MLB Draft

2020 MLB Draft: Giants could find future star with No. 13 overall pick


2020 MLB Draft: Giants could find future star with No. 13 overall pick

The Giants are facing a first next June. For the first time since the draft began in 1965, San Francisco owns the No. 13 pick in the 2020 MLB Draft.  

After finishing the 2019 MLB regular season 77-85, the Giants will pick between the Cincinnati Reds and Texas Rangers in the draft. 

This past June, the Giants selected outfielder Hunter Bishop out of Arizona State University with the No. 10 pick in the draft, a slot where they grabbed greats like pitchers Tim Lincecum and Madison Bumgarner. But next year, the franchise is entering uncharted territory. 

Though the No. 13 pick creeps outside of the top 10, there have been plenty of great players who have been taken there. Here are three the Giants can only hope their 2020 pick will come close to matching in production. 

Manny Ramirez, 3B 

The future 12-time All-Star was drafted by the Indians in 1991 as a high school third baseman from George Washington High School in New York, NY. While he never played the position in the pros, serving as a designated hitter and outfielder, Ramirez is one of the greatest right-handed hitters in MLB history.

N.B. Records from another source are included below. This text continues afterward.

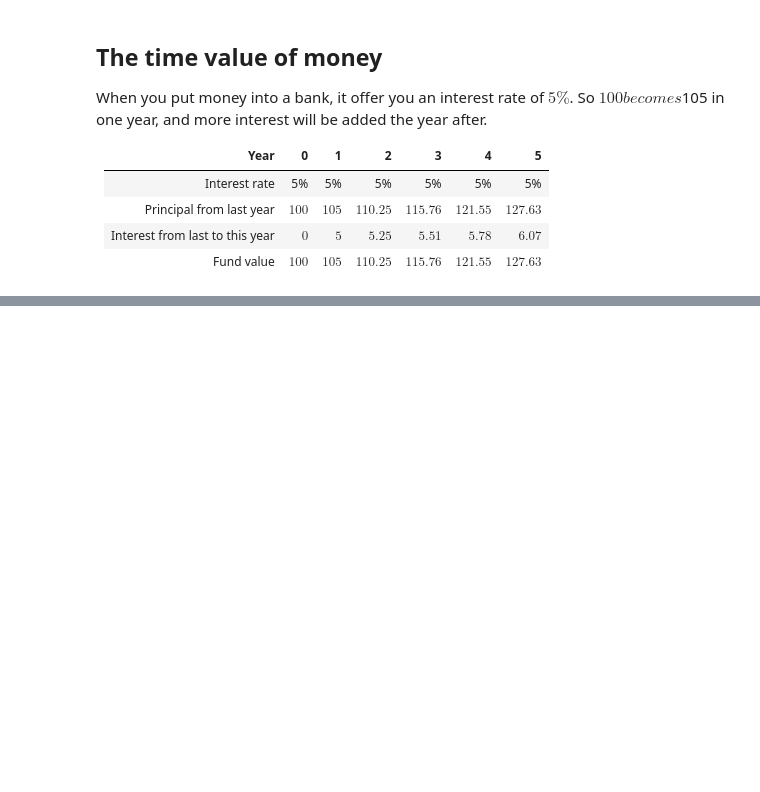
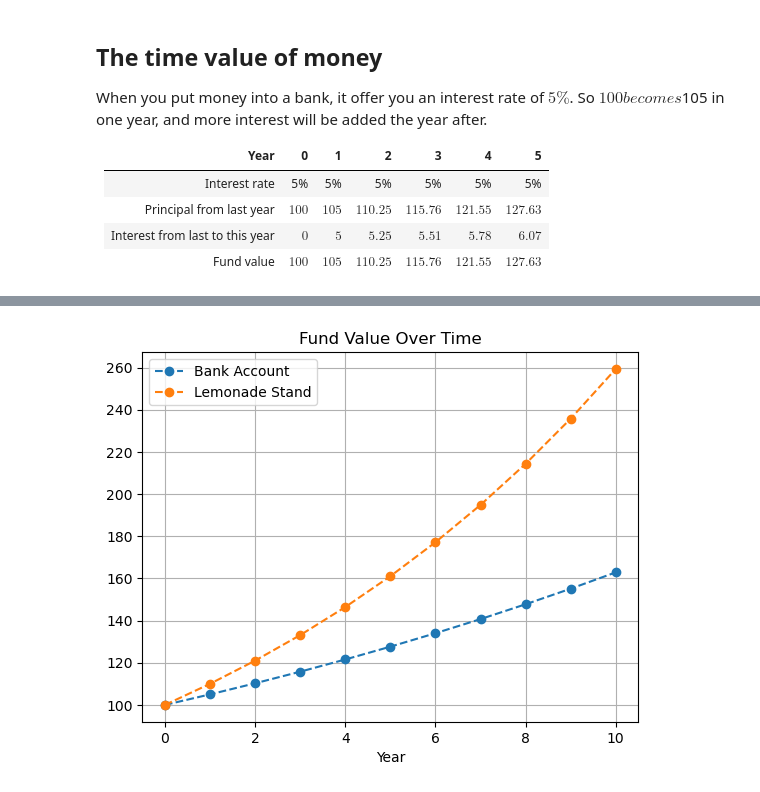
Before and after one commit to xintong0087/jeremyMath, a Jupyter notebook: otherTopics/financialMath/introductionToFinance.ipynb, the cells around one changed output, grey strips where cells are left out. Drawn from its saved outputs; the diff is of its cells as text; code cells hidden in the pictures; blank space fills up the shorter version.

```diff
--- a/otherTopics/financialMath/introductionToFinance.ipynb
+++ b/otherTopics/financialMath/introductionToFinance.ipynb
@@ -40,0 +113,9 @@ How do we make sense of that?
+# %%
+principal = 100
+interestRate = 0.05
+investmentTime = 10
+profitRate = 0.1
+
+plotLemonade(principal, interestRate, profitRate, investmentTime)
+# %% [output]
+[figure, added]
```
Also changed, not shown: parts of 11 cells of this notebook.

Manny's 69.4 bWAR is the most ever for a player taken with the No. 13 overall pick. He made his major league debut at only 21 years old, two years after being drafted. Ramirez lasted eight seasons with Cleveland, where he had a .313 batting average, 236 homers and a .998 OPS. 

When Manny joined the Boston Red Sox before the 2001 season, he went from being a star to a superstar. Ramirez was an All-Star all eight years he played in Boston, and he hit .312 with 274 long balls and a .999 OPS. 

Over his 19-year career, Ramirez had a .312 batting average and launched 555 homers. Despite failing multiple PED tests and causing plenty of headaches, he was well worth the No. 13 pick in '91. 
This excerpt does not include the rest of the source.